Data Block Start

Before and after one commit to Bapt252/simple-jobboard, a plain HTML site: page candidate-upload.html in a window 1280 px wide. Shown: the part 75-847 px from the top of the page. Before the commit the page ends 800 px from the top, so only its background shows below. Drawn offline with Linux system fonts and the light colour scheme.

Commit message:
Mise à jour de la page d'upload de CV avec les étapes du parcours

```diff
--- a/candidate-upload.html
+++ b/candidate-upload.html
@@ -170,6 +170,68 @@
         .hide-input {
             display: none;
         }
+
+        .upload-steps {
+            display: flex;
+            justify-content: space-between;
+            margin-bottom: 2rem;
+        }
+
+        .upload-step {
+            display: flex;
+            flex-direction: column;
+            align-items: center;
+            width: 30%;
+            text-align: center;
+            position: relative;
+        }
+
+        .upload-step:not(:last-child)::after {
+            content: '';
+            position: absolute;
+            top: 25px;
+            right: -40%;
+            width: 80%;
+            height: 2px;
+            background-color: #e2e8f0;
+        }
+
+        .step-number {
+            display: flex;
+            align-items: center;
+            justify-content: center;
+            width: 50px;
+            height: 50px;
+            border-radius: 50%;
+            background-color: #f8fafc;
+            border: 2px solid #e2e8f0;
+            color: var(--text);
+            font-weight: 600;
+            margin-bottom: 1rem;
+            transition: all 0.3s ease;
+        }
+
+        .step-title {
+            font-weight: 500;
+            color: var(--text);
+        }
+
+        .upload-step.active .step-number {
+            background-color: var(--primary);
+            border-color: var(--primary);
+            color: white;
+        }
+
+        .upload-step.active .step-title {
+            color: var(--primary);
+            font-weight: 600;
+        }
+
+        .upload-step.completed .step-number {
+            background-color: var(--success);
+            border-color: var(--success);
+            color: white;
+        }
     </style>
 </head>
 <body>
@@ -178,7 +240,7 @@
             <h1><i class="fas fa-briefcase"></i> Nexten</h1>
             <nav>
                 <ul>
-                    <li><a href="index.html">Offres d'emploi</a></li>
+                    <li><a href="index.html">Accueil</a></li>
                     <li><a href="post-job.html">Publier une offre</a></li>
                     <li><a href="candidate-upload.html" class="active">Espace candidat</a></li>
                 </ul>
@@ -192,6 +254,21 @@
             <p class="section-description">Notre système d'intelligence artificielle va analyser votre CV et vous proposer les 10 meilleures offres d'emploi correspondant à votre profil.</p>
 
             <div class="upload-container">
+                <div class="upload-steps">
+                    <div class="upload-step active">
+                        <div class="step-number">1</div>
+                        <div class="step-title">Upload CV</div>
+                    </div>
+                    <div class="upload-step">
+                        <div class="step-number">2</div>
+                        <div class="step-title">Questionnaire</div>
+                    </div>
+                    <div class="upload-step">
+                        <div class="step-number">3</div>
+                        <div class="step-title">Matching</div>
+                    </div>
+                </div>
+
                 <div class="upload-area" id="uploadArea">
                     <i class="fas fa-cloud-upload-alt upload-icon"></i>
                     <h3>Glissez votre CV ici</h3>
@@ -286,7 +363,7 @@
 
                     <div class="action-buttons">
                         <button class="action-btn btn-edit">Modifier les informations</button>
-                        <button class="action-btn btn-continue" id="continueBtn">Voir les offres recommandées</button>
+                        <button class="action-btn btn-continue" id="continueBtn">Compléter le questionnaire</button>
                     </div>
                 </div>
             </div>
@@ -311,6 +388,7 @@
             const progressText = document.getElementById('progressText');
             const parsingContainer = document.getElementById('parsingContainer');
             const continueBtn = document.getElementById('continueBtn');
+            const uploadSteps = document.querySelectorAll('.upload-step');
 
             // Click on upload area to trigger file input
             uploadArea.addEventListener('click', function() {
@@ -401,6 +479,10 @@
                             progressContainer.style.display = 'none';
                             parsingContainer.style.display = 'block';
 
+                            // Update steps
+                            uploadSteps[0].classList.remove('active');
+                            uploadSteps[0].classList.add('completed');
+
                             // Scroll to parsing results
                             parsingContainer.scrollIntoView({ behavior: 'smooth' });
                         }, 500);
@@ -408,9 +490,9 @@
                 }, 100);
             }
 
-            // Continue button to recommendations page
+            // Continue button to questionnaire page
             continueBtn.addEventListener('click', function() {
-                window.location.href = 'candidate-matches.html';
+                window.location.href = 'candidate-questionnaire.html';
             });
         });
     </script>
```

Data Block End

▶ [Exercise details]: Copy each line from the data that features the string "title".

▶ [Solved problem]:
+        .step-title {
+        .upload-step.active .step-title {
+                        <div class="step-title">Upload CV</div>
+                        <div class="step-title">Questionnaire</div>
+                        <div class="step-title">Matching</div>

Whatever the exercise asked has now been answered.